But our best evening was at the end of our trip, with dinner at Beaugraviere, in Mondragon.  Beaugraviere, a classic French country restaurant run by chef Guy Jullien, makes a particular specialty of truffles, and at the time had the most spectacular wine list I’d ever seen.  Each of us, as wine enthusiasts, was given a weighty novel-sized book, with each page listing a different producer, with a long list of the vintages available.  Marc, Peter, and I read in silence for minutes, each compiling a list of likely candidates.  Most of the bottles hadn’t moved since their purchase or release, meaning that old vintages from the 50’s, 60’s or older would still be in pristine condition.  Our choices, to complement Jullien’s cuisine, were the 1978 Guigal La Landonne to start, the incomparable 1961 Jaboulet La Chapelle, and an incredibly rare bottle of 1929 Chave Hermitage.  The three of us couldn’t believe our luck in having such an amazing ending to our trip.   After the restaurant closed, we sat and shared the last of our wines with Jullien, who broke out an amazing and rare oddity — a sweet marc (or grappa) made by Chateau Rayas in 1945 but never commercially released.  A perfect end to our trip together. 

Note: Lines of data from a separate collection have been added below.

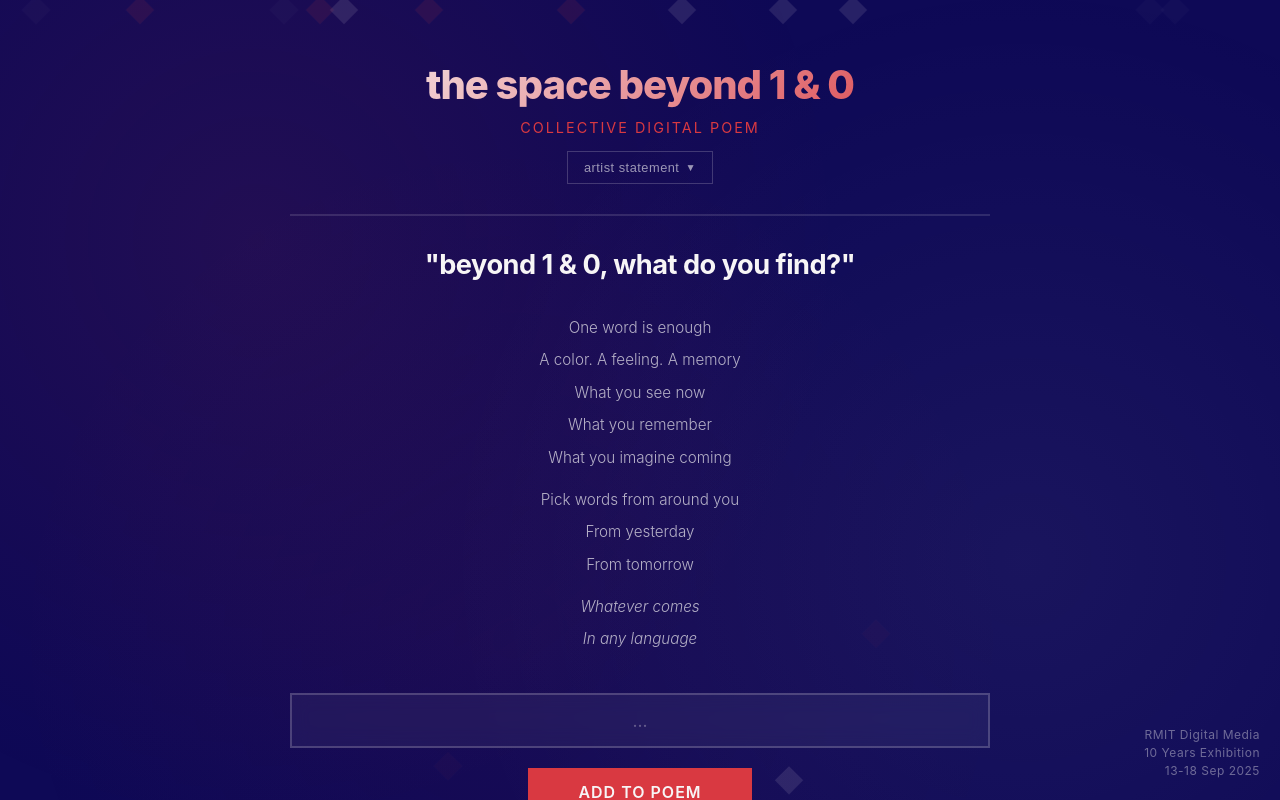
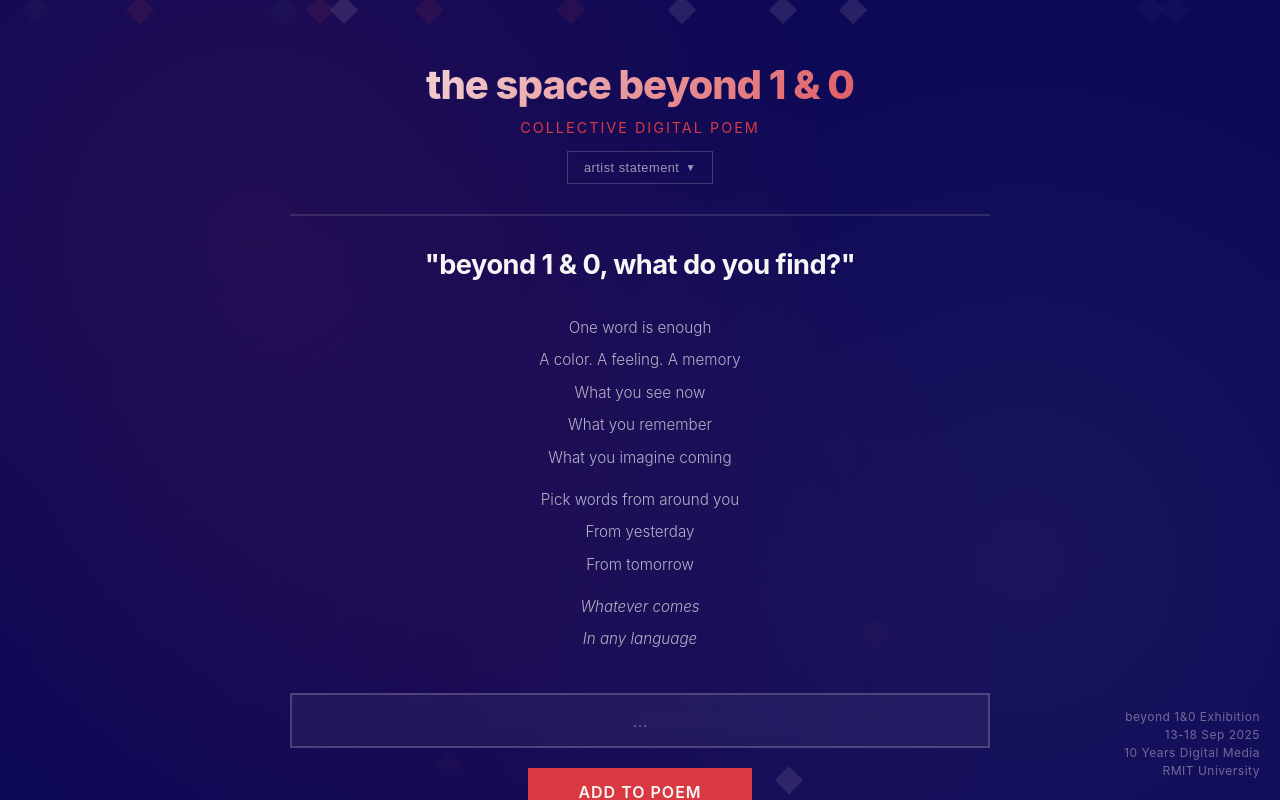
Before and after one commit to binyoun/beyond-1-and-0-poem, a plain HTML site: page index.html in a window 1280 px wide. Shown: the top 800 px of the page. Drawn offline with Linux system fonts and the light colour scheme.

Commit message:
Update index.html

```diff
--- a/index.html
+++ b/index.html
@@ -435,9 +435,10 @@
     </div>
 
     <div class="info">
-        RMIT Digital Media<br>
-        10 Years Exhibition<br>
-        13-18 Sep 2025
+        beyond 1&0 Exhibition<br>
+        13-18 Sep 2025<br>
+        10 Years Digital Media<br>
+        RMIT University<br>
     </div>
 
     <script>
```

Given busy lives and responsibilities, we didn’t see each other as often as we’d have liked, although oddly enough my moving to San Juan Island and Marc’s plane crash earlier this summer brought us together much more lately than otherwise would have been the case, and I’m grateful for that.   Several times lately, I’ve found myself reading something and thinking, "I should send this to Marc."  But our conversations are done now, and Marc lives now in the memories of his friends and family.  These will be memories of energy and exuberance and a passion for life.  None of us who knew and loved him will easily or quickly forget how he brought all of these qualities into our lives in abundance.